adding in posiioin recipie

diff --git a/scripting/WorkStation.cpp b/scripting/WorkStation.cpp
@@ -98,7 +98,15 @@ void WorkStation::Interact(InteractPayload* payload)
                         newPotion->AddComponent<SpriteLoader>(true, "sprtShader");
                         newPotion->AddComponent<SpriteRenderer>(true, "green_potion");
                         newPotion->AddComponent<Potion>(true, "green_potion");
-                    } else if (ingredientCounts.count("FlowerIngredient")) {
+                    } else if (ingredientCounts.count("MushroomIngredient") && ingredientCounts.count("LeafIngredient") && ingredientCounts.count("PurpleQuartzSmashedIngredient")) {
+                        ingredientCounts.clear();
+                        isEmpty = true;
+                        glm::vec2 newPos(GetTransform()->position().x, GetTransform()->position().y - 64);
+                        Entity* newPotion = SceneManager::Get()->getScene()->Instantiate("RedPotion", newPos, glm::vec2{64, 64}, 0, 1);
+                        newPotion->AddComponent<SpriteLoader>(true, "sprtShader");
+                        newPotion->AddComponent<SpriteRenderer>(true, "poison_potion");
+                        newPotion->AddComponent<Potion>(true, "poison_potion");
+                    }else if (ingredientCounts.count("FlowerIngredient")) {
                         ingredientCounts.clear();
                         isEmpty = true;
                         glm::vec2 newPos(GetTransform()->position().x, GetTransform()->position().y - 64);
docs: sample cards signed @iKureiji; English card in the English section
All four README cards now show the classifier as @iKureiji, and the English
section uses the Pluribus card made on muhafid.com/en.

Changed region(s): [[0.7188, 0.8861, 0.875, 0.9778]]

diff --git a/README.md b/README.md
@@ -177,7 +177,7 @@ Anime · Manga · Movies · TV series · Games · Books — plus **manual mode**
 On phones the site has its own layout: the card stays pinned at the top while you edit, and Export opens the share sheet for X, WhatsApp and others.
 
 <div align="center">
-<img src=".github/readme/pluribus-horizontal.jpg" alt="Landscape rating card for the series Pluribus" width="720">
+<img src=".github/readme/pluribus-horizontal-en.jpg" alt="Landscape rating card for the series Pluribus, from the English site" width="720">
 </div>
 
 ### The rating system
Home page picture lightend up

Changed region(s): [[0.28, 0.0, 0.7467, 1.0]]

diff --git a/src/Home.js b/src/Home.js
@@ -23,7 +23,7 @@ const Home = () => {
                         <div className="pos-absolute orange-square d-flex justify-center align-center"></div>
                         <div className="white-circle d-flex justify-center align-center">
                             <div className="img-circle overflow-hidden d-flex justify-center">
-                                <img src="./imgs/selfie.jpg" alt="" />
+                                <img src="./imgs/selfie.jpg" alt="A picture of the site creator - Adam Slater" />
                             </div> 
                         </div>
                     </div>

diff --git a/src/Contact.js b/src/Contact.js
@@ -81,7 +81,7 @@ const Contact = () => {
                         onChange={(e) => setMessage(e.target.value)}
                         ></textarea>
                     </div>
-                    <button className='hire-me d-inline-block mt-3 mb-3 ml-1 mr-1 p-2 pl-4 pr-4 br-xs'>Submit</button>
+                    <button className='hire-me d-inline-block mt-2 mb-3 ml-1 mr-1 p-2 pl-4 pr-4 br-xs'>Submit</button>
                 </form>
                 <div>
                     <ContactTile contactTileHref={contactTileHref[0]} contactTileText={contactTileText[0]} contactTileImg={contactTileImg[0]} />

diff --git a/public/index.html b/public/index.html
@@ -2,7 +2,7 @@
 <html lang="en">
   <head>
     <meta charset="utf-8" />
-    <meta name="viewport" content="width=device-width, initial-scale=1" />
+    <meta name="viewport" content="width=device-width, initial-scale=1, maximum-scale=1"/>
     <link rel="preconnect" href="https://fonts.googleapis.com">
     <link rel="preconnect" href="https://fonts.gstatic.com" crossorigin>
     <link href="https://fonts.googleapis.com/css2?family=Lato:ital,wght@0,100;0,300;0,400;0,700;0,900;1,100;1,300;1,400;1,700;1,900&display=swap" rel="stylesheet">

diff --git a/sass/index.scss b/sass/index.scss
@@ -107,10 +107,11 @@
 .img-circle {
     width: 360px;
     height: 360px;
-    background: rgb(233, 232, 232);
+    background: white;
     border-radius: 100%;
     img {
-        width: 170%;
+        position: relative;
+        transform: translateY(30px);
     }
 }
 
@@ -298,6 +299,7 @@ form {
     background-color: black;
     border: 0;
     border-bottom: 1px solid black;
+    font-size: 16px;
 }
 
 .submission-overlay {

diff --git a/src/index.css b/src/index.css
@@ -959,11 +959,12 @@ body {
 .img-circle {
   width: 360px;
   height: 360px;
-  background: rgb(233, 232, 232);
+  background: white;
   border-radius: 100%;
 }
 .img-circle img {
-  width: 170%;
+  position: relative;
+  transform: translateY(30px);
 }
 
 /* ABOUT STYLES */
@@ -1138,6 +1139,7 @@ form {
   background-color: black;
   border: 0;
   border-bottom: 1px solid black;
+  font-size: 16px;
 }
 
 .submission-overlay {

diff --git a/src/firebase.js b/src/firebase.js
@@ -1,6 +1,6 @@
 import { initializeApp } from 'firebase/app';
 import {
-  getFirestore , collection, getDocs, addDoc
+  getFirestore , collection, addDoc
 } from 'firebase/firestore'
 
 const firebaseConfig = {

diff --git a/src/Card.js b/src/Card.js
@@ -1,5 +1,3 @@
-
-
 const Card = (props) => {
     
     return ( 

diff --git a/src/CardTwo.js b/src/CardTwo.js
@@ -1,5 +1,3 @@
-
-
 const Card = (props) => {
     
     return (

□ □ □ □ □

> **Problem to work on**
Without leaving anything out, repeat the data exactly.

> **Exercise solution**
adding in posiioin recipie

diff --git a/scripting/WorkStation.cpp b/scripting/WorkStation.cpp
@@ -98,7 +98,15 @@ void WorkStation::Interact(InteractPayload* payload)
                         newPotion->AddComponent<SpriteLoader>(true, "sprtShader");
                         newPotion->AddComponent<SpriteRenderer>(true, "green_potion");
                         newPotion->AddComponent<Potion>(true, "green_potion");
-                    } else if (ingredientCounts.count("FlowerIngredient")) {
+                    } else if (ingredientCounts.count("MushroomIngredient") && ingredientCounts.count("LeafIngredient") && ingredientCounts.count("PurpleQuartzSmashedIngredient")) {
+                        ingredientCounts.clear();
+                        isEmpty = true;
+                        glm::vec2 newPos(GetTransform()->position().x, GetTransform()->position().y - 64);
+                        Entity* newPotion = SceneManager::Get()->getScene()->Instantiate("RedPotion", newPos, glm::vec2{64, 64}, 0, 1);
+                        newPotion->AddComponent<SpriteLoader>(true, "sprtShader");
+                        newPotion->AddComponent<SpriteRenderer>(true, "poison_potion");
+                        newPotion->AddComponent<Potion>(true, "poison_potion");
+                    }else if (ingredientCounts.count("FlowerIngredient")) {
                         ingredientCounts.clear();
                         isEmpty = true;
                         glm::vec2 newPos(GetTransform()->position().x, GetTransform()->position().y - 64);
docs: sample cards signed @iKureiji; English card in the English section
All four README cards now show the classifier as @iKureiji, and the English
section uses the Pluribus card made on muhafid.com/en.

Changed region(s): [[0.7188, 0.8861, 0.875, 0.9778]]

diff --git a/README.md b/README.md
@@ -177,7 +177,7 @@ Anime · Manga · Movies · TV series · Games · Books — plus **manual mode**
 On phones the site has its own layout: the card stays pinned at the top while you edit, and Export opens the share sheet for X, WhatsApp and others.
 
 <div align="center">
-<img src=".github/readme/pluribus-horizontal.jpg" alt="Landscape rating card for the series Pluribus" width="720">
+<img src=".github/readme/pluribus-horizontal-en.jpg" alt="Landscape rating card for the series Pluribus, from the English site" width="720">
 </div>
 
 ### The rating system
Home page picture lightend up

Changed region(s): [[0.28, 0.0, 0.7467, 1.0]]

diff --git a/src/Home.js b/src/Home.js
@@ -23,7 +23,7 @@ const Home = () => {
                         <div className="pos-absolute orange-square d-flex justify-center align-center"></div>
                         <div className="white-circle d-flex justify-center align-center">
                             <div className="img-circle overflow-hidden d-flex justify-center">
-                                <img src="./imgs/selfie.jpg" alt="" />
+                                <img src="./imgs/selfie.jpg" alt="A picture of the site creator - Adam Slater" />
                             </div> 
                         </div>
                     </div>

diff --git a/src/Contact.js b/src/Contact.js
@@ -81,7 +81,7 @@ const Contact = () => {
                         onChange={(e) => setMessage(e.target.value)}
                         ></textarea>
                     </div>
-                    <button className='hire-me d-inline-block mt-3 mb-3 ml-1 mr-1 p-2 pl-4 pr-4 br-xs'>Submit</button>
+                    <button className='hire-me d-inline-block mt-2 mb-3 ml-1 mr-1 p-2 pl-4 pr-4 br-xs'>Submit</button>
                 </form>
                 <div>
                     <ContactTile contactTileHref={contactTileHref[0]} contactTileText={contactTileText[0]} contactTileImg={contactTileImg[0]} />

diff --git a/public/index.html b/public/index.html
@@ -2,7 +2,7 @@
 <html lang="en">
   <head>
     <meta charset="utf-8" />
-    <meta name="viewport" content="width=device-width, initial-scale=1" />
+    <meta name="viewport" content="width=device-width, initial-scale=1, maximum-scale=1"/>
     <link rel="preconnect" href="https://fonts.googleapis.com">
     <link rel="preconnect" href="https://fonts.gstatic.com" crossorigin>
     <link href="https://fonts.googleapis.com/css2?family=Lato:ital,wght@0,100;0,300;0,400;0,700;0,900;1,100;1,300;1,400;1,700;1,900&display=swap" rel="stylesheet">

diff --git a/sass/index.scss b/sass/index.scss
@@ -107,10 +107,11 @@
 .img-circle {
     width: 360px;
     height: 360px;
-    background: rgb(233, 232, 232);
+    background: white;
     border-radius: 100%;
     img {
-        width: 170%;
+        position: relative;
+        transform: translateY(30px);
     }
 }
 
@@ -298,6 +299,7 @@ form {
     background-color: black;
     border: 0;
     border-bottom: 1px solid black;
+    font-size: 16px;
 }
 
 .submission-overlay {

diff --git a/src/index.css b/src/index.css
@@ -959,11 +959,12 @@ body {
 .img-circle {
   width: 360px;
   height: 360px;
-  background: rgb(233, 232, 232);
+  background: white;
   border-radius: 100%;
 }
 .img-circle img {
-  width: 170%;
+  position: relative;
+  transform: translateY(30px);
 }
 
 /* ABOUT STYLES */
@@ -1138,6 +1139,7 @@ form {
   background-color: black;
   border: 0;
   border-bottom: 1px solid black;
+  font-size: 16px;
 }
 
 .submission-overlay {

diff --git a/src/firebase.js b/src/firebase.js
@@ -1,6 +1,6 @@
 import { initializeApp } from 'firebase/app';
 import {
-  getFirestore , collection, getDocs, addDoc
+  getFirestore , collection, addDoc
 } from 'firebase/firestore'
 
 const firebaseConfig = {

diff --git a/src/Card.js b/src/Card.js
@@ -1,5 +1,3 @@
-
-
 const Card = (props) => {
     
     return ( 

diff --git a/src/CardTwo.js b/src/CardTwo.js
@@ -1,5 +1,3 @@
-
-
 const Card = (props) => {
     
     return (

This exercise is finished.